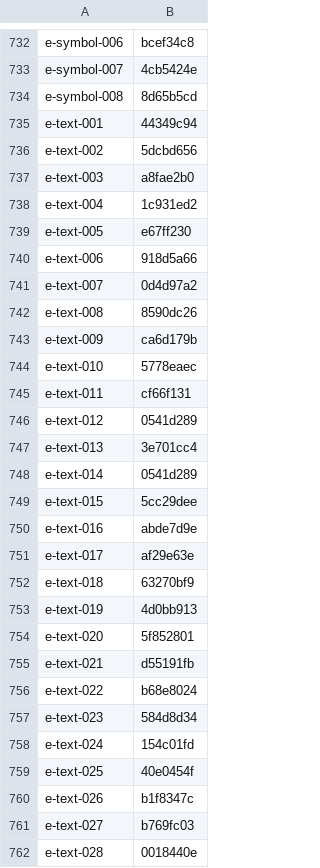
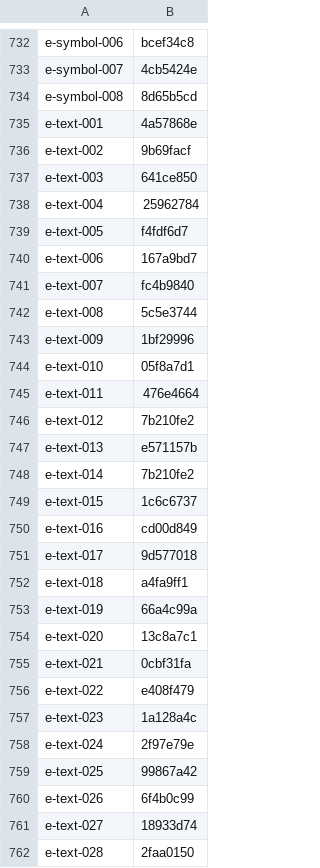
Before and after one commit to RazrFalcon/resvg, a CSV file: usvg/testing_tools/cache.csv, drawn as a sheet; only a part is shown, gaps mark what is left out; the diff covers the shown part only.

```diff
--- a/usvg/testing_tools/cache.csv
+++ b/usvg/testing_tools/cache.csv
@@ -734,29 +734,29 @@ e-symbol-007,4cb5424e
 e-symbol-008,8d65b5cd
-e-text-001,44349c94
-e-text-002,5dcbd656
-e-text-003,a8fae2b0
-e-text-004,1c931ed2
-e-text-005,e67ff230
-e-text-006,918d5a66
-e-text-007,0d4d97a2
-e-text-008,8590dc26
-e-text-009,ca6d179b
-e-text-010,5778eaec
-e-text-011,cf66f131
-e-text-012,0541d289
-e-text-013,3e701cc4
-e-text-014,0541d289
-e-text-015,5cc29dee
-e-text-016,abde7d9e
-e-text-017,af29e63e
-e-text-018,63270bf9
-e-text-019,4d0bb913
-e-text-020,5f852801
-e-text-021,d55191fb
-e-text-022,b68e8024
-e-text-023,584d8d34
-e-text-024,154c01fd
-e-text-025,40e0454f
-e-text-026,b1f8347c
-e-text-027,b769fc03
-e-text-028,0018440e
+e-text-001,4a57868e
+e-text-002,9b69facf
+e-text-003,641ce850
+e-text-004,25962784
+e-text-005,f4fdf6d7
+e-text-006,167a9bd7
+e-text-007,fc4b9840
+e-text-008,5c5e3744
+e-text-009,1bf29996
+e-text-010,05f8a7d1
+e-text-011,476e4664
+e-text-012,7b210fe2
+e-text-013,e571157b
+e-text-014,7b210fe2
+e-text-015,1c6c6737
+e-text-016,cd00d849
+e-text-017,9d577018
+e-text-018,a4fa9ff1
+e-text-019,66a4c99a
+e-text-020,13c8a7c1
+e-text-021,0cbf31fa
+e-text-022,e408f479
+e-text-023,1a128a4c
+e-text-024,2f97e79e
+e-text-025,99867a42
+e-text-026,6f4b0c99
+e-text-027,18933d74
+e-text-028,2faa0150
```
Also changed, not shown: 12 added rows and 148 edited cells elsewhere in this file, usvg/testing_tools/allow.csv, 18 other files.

------------------------

# Task directions:
Omit the pictures and reproduce the remaining material above exactly.

# Result for this exercise:
Before and after one commit to RazrFalcon/resvg, a CSV file: usvg/testing_tools/cache.csv, drawn as a sheet; only a part is shown, gaps mark what is left out; the diff covers the shown part only.

```diff
--- a/usvg/testing_tools/cache.csv
+++ b/usvg/testing_tools/cache.csv
@@ -734,29 +734,29 @@ e-symbol-007,4cb5424e
 e-symbol-008,8d65b5cd
-e-text-001,44349c94
-e-text-002,5dcbd656
-e-text-003,a8fae2b0
-e-text-004,1c931ed2
-e-text-005,e67ff230
-e-text-006,918d5a66
-e-text-007,0d4d97a2
-e-text-008,8590dc26
-e-text-009,ca6d179b
-e-text-010,5778eaec
-e-text-011,cf66f131
-e-text-012,0541d289
-e-text-013,3e701cc4
-e-text-014,0541d289
-e-text-015,5cc29dee
-e-text-016,abde7d9e
-e-text-017,af29e63e
-e-text-018,63270bf9
-e-text-019,4d0bb913
-e-text-020,5f852801
-e-text-021,d55191fb
-e-text-022,b68e8024
-e-text-023,584d8d34
-e-text-024,154c01fd
-e-text-025,40e0454f
-e-text-026,b1f8347c
-e-text-027,b769fc03
-e-text-028,0018440e
+e-text-001,4a57868e
+e-text-002,9b69facf
+e-text-003,641ce850
+e-text-004,25962784
+e-text-005,f4fdf6d7
+e-text-006,167a9bd7
+e-text-007,fc4b9840
+e-text-008,5c5e3744
+e-text-009,1bf29996
+e-text-010,05f8a7d1
+e-text-011,476e4664
+e-text-012,7b210fe2
+e-text-013,e571157b
+e-text-014,7b210fe2
+e-text-015,1c6c6737
+e-text-016,cd00d849
+e-text-017,9d577018
+e-text-018,a4fa9ff1
+e-text-019,66a4c99a
+e-text-020,13c8a7c1
+e-text-021,0cbf31fa
+e-text-022,e408f479
+e-text-023,1a128a4c
+e-text-024,2f97e79e
+e-text-025,99867a42
+e-text-026,6f4b0c99
+e-text-027,18933d74
+e-text-028,2faa0150
```
Also changed, not shown: 12 added rows and 148 edited cells elsewhere in this file, usvg/testing_tools/allow.csv, 18 other files.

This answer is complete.